-------- Record extracts --------
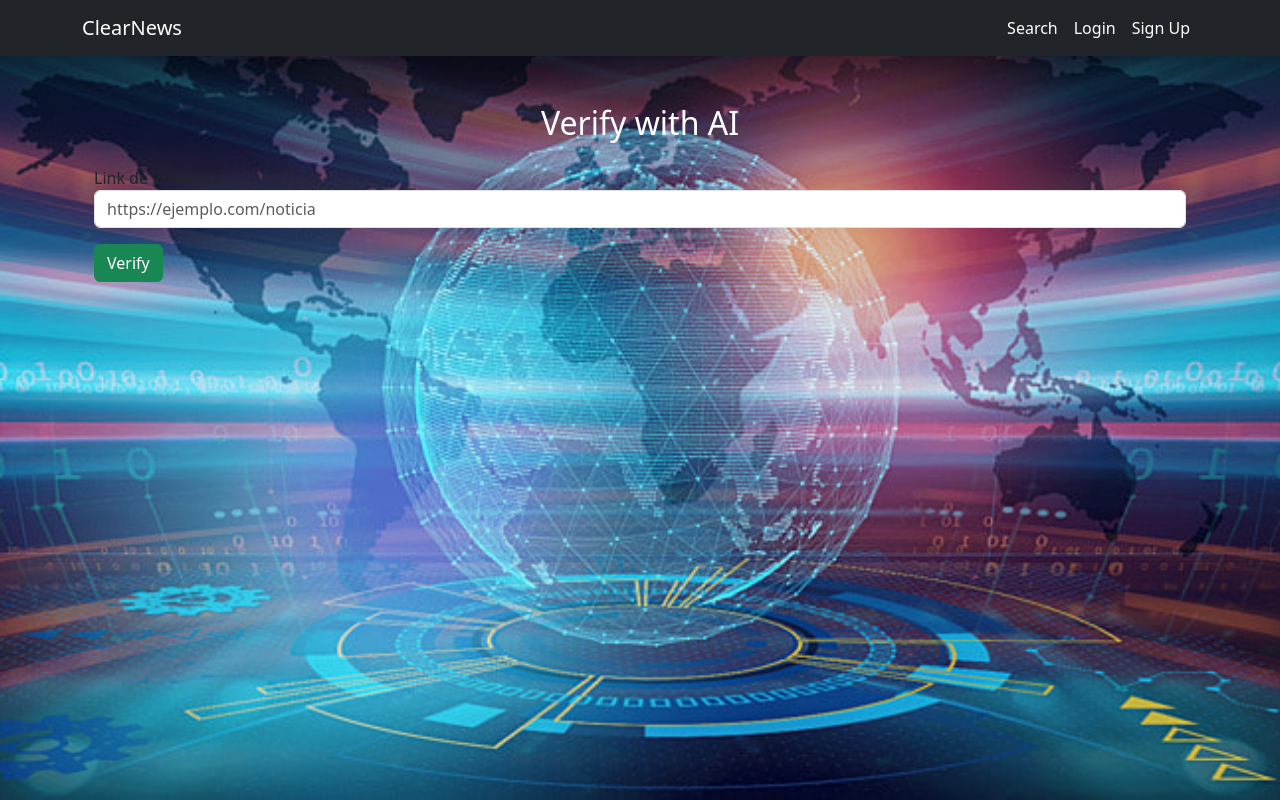
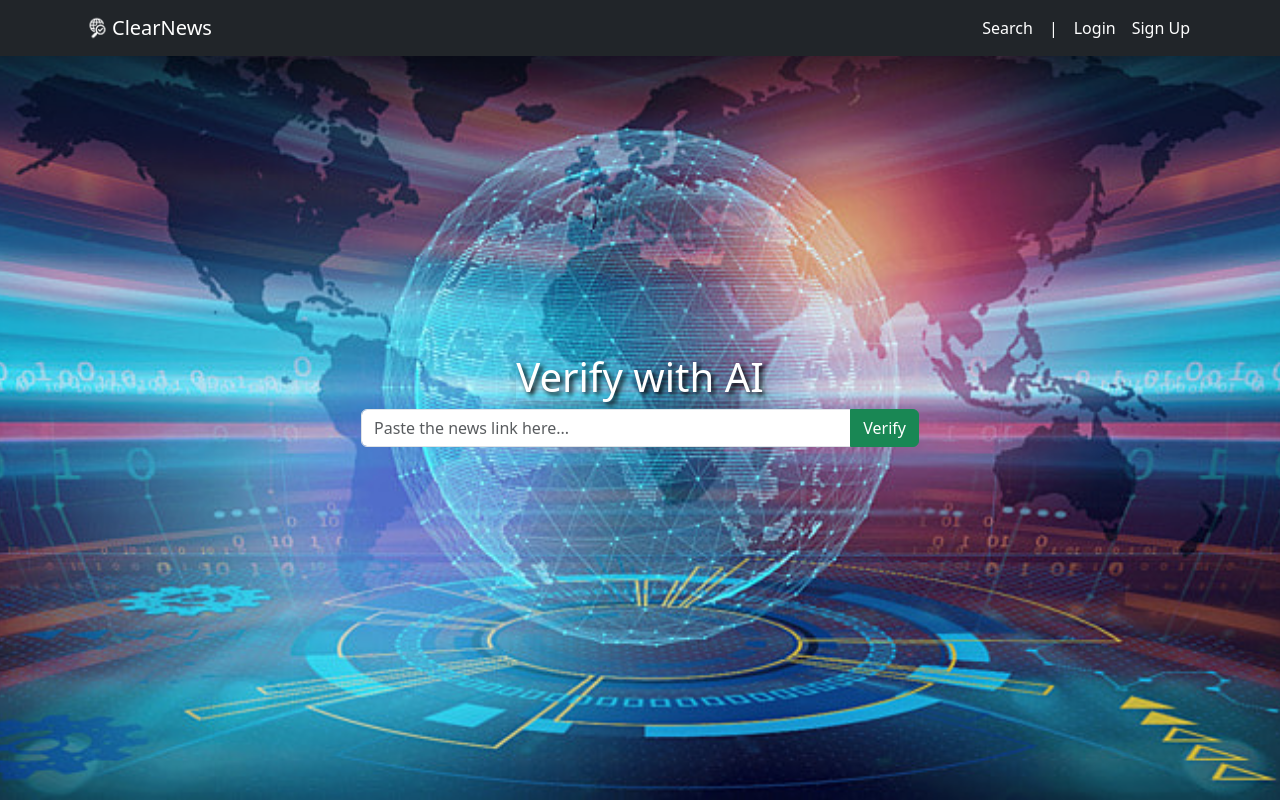
Before and after one commit to ThePalace-EAFIT/ClearNews, a Django app: page /verification/ in a window 1280 px wide. Run offline with Django 5.2, Linux system fonts and the light colour scheme.

Commit message:
Added Home

```diff
--- a/ClearNews/settings.py
+++ b/ClearNews/settings.py
@@ -123,6 +123,7 @@
 
 STATICFILES_DIRS = [
     os.path.join(BASE_DIR, "Search/static"),
+    os.path.join(BASE_DIR, "ClearNews/static"),
 ]
 
 # Default primary key field type
--- a/ClearNews/templates/base.html
+++ b/ClearNews/templates/base.html
@@ -1,3 +1,4 @@
+{% load static %}
 <!DOCTYPE html>
 <html lang="en">
 
@@ -47,32 +48,45 @@
     <div>
         <nav class="navbar navbar-expand-lg navbar-dark bg-dark">
             <div class="container">
-                <a class="navbar-brand" href="#">ClearNews</a>
+                <a class="navbar-brand d-flex align-items-center" href="{% url 'home' %}">
+                    <img src="{% static 'images/logo.png' %}" alt="Logo" width="30" height="30" class="d-inline-block align-top">
+                    ClearNews
+                </a>
                 <div class="collapse navbar-collapse justify-content-end">
-                    <ul class="navbar-nav">
-
+                    <ul class="navbar-nav align-items-center">
                         {% if user.is_authenticated %}
                             <li class="nav-item">
-                            <a class="nav-link btn btn-primary text-white" href="{% url 'verification:verify_link' %}">Verify</a>
+                                <a class="nav-link text-white" href="{% url 'verification:verify_link' %}">Verify</a>
                             </li>
                             <li class="nav-item">
-                            <a class="nav-link btn btn-primary text-white" href="{% url 'search' %}">Search</a>
+                                <a class="nav-link text-white" href="{% url 'search' %}">Search</a>
                             </li>
+
                             <li class="nav-item">
-                            <a class="nav-link btn btn-primary text-white" href="{% url 'logout' %}">Logout ({{ user.username }})</a>
+                                <span class="text-white mx-2">|</span>
+                            </li>
+
+                            <li class="nav-item">
+                                <a class="nav-link text-white" href="{% url 'logout' %}">Logout  [{{ user.username }}] </a>
                             </li>
                         {% else %}
                             <li class="nav-item">
-                            <a class="nav-link btn btn-primary text-white" href="{% url 'search' %}">Search</a>
+                                <a class="nav-link text-white" href="{% url 'search' %}">Search</a>
+                            </li>
+
+                            <li class="nav-item">
+                                <span class="text-white mx-2">|</span>
+                            </li>
+
+                            <li class="nav-item">
+                                <a class="nav-link text-white" href="{% url 'login' %}">Login</a>
                             </li>
                             <li class="nav-item">
-                            <a class="nav-link btn btn-primary text-white" href="{% url 'login' %}">Login</a>
-                        </li>
-                        <li class="nav-item">
-                            <a class="nav-link btn btn-primary text-white" href="{% url 'signup' %}">Sign Up</a>
+                                <a class="nav-link text-white" href="{% url 'signup' %}">Sign Up</a>
                             </li>
                         {% endif %}
                     </ul>
+
                 </div>
             </div>
         </nav>
--- a/ClearNews/urls.py
+++ b/ClearNews/urls.py
@@ -16,12 +16,12 @@
 """
 from django.contrib import admin
 from django.urls import path, include
-from Search.views import search_view, news_search, loading_view, search
+from Search.views import search_view, news_search, loading_view, search, home_view
 
 urlpatterns = [
     path('admin/', admin.site.urls),
-    path('', search_view, name='search'),
-    path('search/', news_search, name='search_news'),
+    path('', home_view, name='home'),
+    path('search/', search_view, name='search'),
     path('loading/', loading_view, name='loading_view'),
     path('searchloged/', search, name='searchloged'),
     path('accounts/', include('accounts.urls')),
--- a/Search/templates/results.html
+++ b/Search/templates/results.html
@@ -14,7 +14,7 @@
                         {% for review in claim.claimReview %}
                             <p class="card-text">
                                 <strong>Verified by:</strong> {{ review.publisher.name }} <br>
-                                <strong>Rating:</strong> {{ review.textualRating }} <br>
+                                <strong>Review:</strong> {{ review.textualRating }} <br>
                                 <strong>Review Date:</strong> {{ review.reviewDate}} <br>
                                 {% if review.languageCode == 'en' %}
                                     <strong>Language:</strong> English<br>
@@ -30,7 +30,7 @@
                             </p>
                         {% endfor %}
                     {% else %}
-                        <p class="text-muted">No hay revisiones disponibles para esta afirmación.</p>
+                        <p class="text-muted"></p>No fact-checking results found for this query.</p>
                     {% endif %}
                 </div>
             </div>
--- a/verification/forms.py
+++ b/verification/forms.py
@@ -1,7 +1,7 @@
 from django import forms
 
 class LinkForm(forms.Form):
-    url = forms.URLField(label="Link de la noticia", widget=forms.URLInput(attrs={
+    url = forms.URLField(label="News Link", widget=forms.URLInput(attrs={
         'class': 'form-control',
-        'placeholder': 'https://ejemplo.com/noticia',
+        'placeholder': 'https://example.com/news',
     }))
--- a/verification/templates/form.html
+++ b/verification/templates/form.html
@@ -1,12 +1,20 @@
 {% extends 'base.html' %}
 
 {% block content %}
-<div class="container mt-5">
-    <h2 class="text-center text-white">Verify with AI</h2>
-    <form method="post" action="{% url 'verification:process_link' %}" class="mt-4">
+<div class="search-container">
+    <h1 class="text-white text-center shadow">Verify with AI</h1>
+    <form class="w-50" method="post" action="{% url 'verification:process_link' %}">
         {% csrf_token %}
-        {{ form.as_p }}
-        <button type="submit" class="btn btn-success">Verify</button>
+        <div class="input-group">
+            <input
+                type="url"
+                name="url"
+                class="form-control"
+                placeholder="Paste the news link here..."
+                required
+            >
+            <button class="btn btn-success" type="submit">Verify</button>
+        </div>
     </form>
 </div>
 {% endblock %}
--- a/verification/views.py
+++ b/verification/views.py
@@ -16,12 +16,12 @@
 
 def process_link(request):
     if request.method == 'POST':
-        form = LinkForm(request.POST)
-        if form.is_valid():
-            url = form.cleaned_data['url']
+        url = request.POST.get('url')
+        if url:
             request.session['url'] = url
             return render(request, 'processing.html', {'url': url})
-    return redirect('verify_link')
+    return redirect('verification:verify_link')
+
 
 
 def show_result(request):
```
Also changed, not shown: ClearNews/templates/home.html (added, +38 -0 lines), Search/templates/search.html (+1 -22 lines), Search/views.py (+31 -2 lines), ClearNews/static/images/logo.png (added), db.sqlite3. Lines whose indentation alone changed are shown as unchanged.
--------
■ **What this task involves**
All lines with the word "method" are needed; pull them from the entries and copy each.

■ **Exercise result**
-    <form method="post" action="{% url 'verification:process_link' %}" class="mt-4">
+    <form class="w-50" method="post" action="{% url 'verification:process_link' %}">
     if request.method == 'POST':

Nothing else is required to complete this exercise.